Continuing now on what is and is not relevant, the following limbs of Article 23(2) are already sufficiently covered in the DPA 2018. Therefore, no amendments will be made to the legislation in relation to those limbs. They are, from Article 23(2):

“(a) the purposes of the processing or categories of processing; (b) the categories of personal data; (c) the scope of the restrictions introduced … (g) the risks to the rights and freedoms of data subjects”.

The requirement under Article 23(2)(f) to make provision in respect of

“the storage periods and the applicable safeguards taking into account the nature, scope and purposes of the processing or categories of processing”

is not relevant, as the immigration exemption does not purport to extend data storage periods, and so no amendments are proposed in this regard.

On amendments made in relation to Article 23(2)(d), including the IEPD, the article states that where relevant there shall be provisions for safeguards to prevent abuse or unlawful access or transfer. This instrument will introduce additional measures to address Article 23(2)(d). It will mandate the Secretary of State to have an immigration exemption policy document in place prior to the exemption being relied on; that they must have regard to their IEPD when applying the exemption; that a record is kept of the application of the immigration exemption; and that the data subject be informed of its application, save in certain circumstances.

The IEPD and any subsequent updates to it will be published in a manner that the Secretary of State considers appropriate.
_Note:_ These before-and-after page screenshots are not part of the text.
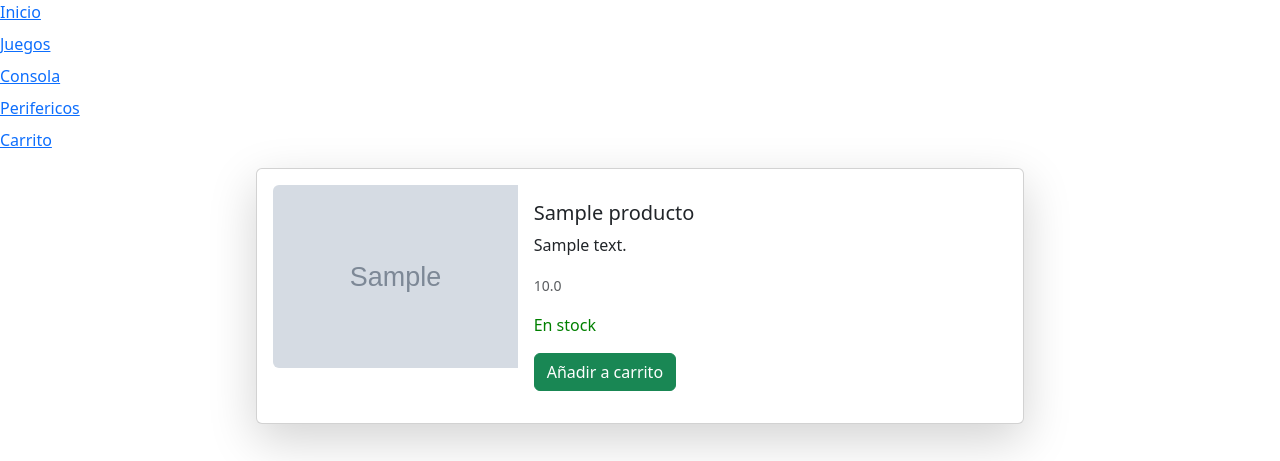
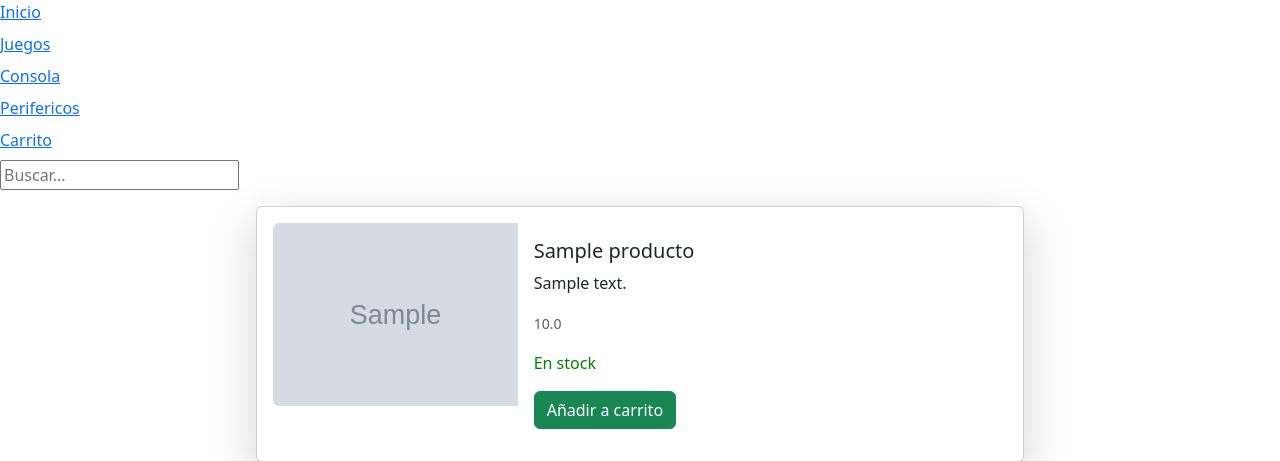
Before and after one commit to Mancabm/gameDock, a Django app: page /products/product/1 in a window 1280 px wide. Shown: the top 461 px of the page. Run offline with Django 4.2, Linux system fonts and the light colour scheme; tables that the repository leaves empty hold one stand-in row (values such as "Sample post"); grey boxes marked "Sample" are stand-in pictures; some libraries are stand-ins or nearby versions.

Commit message:
feat: search bar on base.html

```diff
--- a/gameDockApp/templates/base.html
+++ b/gameDockApp/templates/base.html
@@ -3,29 +3,41 @@
 <title>
   {% block nombrePagina %}{% endblock %}
 </title>
+
 <head>
   <meta charset='utf-8'>
   {% load bootstrap5 %}
   {% bootstrap_css%}
 
   <style>
-            {% block estilos%}{% endblock  %}
+    {
+      % block estilos%
+    }
+
+      {
+      % endblock %
+    }
   </style>
 </head>
+
 <body>
   <nav>
     <dl>
-                <dd><a href='/'>Inicio</h3></dd>
+      <dd><a href='/'>Inicio</h3>
+      </dd>
       <dd><a href='/productos?tipo=1'>Juegos</a></dd>
       <dd><a href='/productos?tipo=2'>Consola</a></dd>
       <dd><a href='/productos?tipo=3'>Perifericos</a></dd>
-                <dd><a href='/carrito'>Carrito</h3></dd>
+      <dd><a href='/carrito'>Carrito</h3>
+      </dd>
+      <dd><input type="text" placeholder="Buscar...">
+      <dd>
     </dl>
   </nav>
   <div>
     <a href="#" class"btn btn-success"></a>
   </div>
-        {% block contenido %}{% endblock  %}
+  {% block contenido %}{% endblock %}
 </body>
 
 
```
Also changed, not shown: 1 other file. Lines whose indentation alone changed are shown as unchanged.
Publication will allow for flexibility, where future concerns arise—I will take back the comments that the noble Baroness, Lady Hamwee, made this evening. There is no requirement to go through Parliament and any future concerns, if they arise, could be addressed in a shorter timeframe.

The regulations also specify what the IEPD must address. This additional measure will promote high standards of safeguards in applying the immigration exemption, consistent with those in relation to personal data relating to criminal convictions and offences. The IEPD explains how the immigration exemption must be operationally applied and the circumstances in which data rights might be exempted. These are set out in clear and precise terms. They will form part of Schedule 2 to the DPA 2018 once in force and, as such, will clearly constitute legislative measures.

Amendments are also made to Article 23(2)(e), on provisions as to the specification of the controller or categories of controllers, and to Article 23(2)(h), which states that where relevant there shall be provisions for the right of a data subject to be informed about the restriction, unless that is prejudicial to the purposes of the restriction—we went through that during the previous debate. The instrument will amend the immigration exemption so that the controller will have to inform the data subject that the exemption has been relied upon unless to do so would prejudice the purpose of the restriction, once again proving our commitment to be as open and transparent as we are able.

I am not sure whether it was the noble Baroness or the noble Lord who asked about the consultation process, but they almost played my words back to me. We consulted the parties to the litigation and the ICO and considered carefully their observations and comments, making amendments to the draft as appropriate, but clearly we did not take everyone’s comments on board, and therefore the court process came into being. We have tried, as far as possible, to address the issues through the IEPD.

I hope that noble Lords are now satisfied—I do not think they are, judging by their faces. I shall leave it there.

My Lords, I am grateful to the Minister for reiterating the Government’s position. I am also grateful to my noble friend Lady Hamwee for her detailed analysis of the issues, my noble friend Lord Clement-Jones for his support, and the noble Lord, Lord Ponsonby of Shulbrede. To quote the Minister, I think we will have to agree to disagree. Sadly, another case appears to be inevitable. I beg leave to withdraw the Motion.

Motion withdrawn.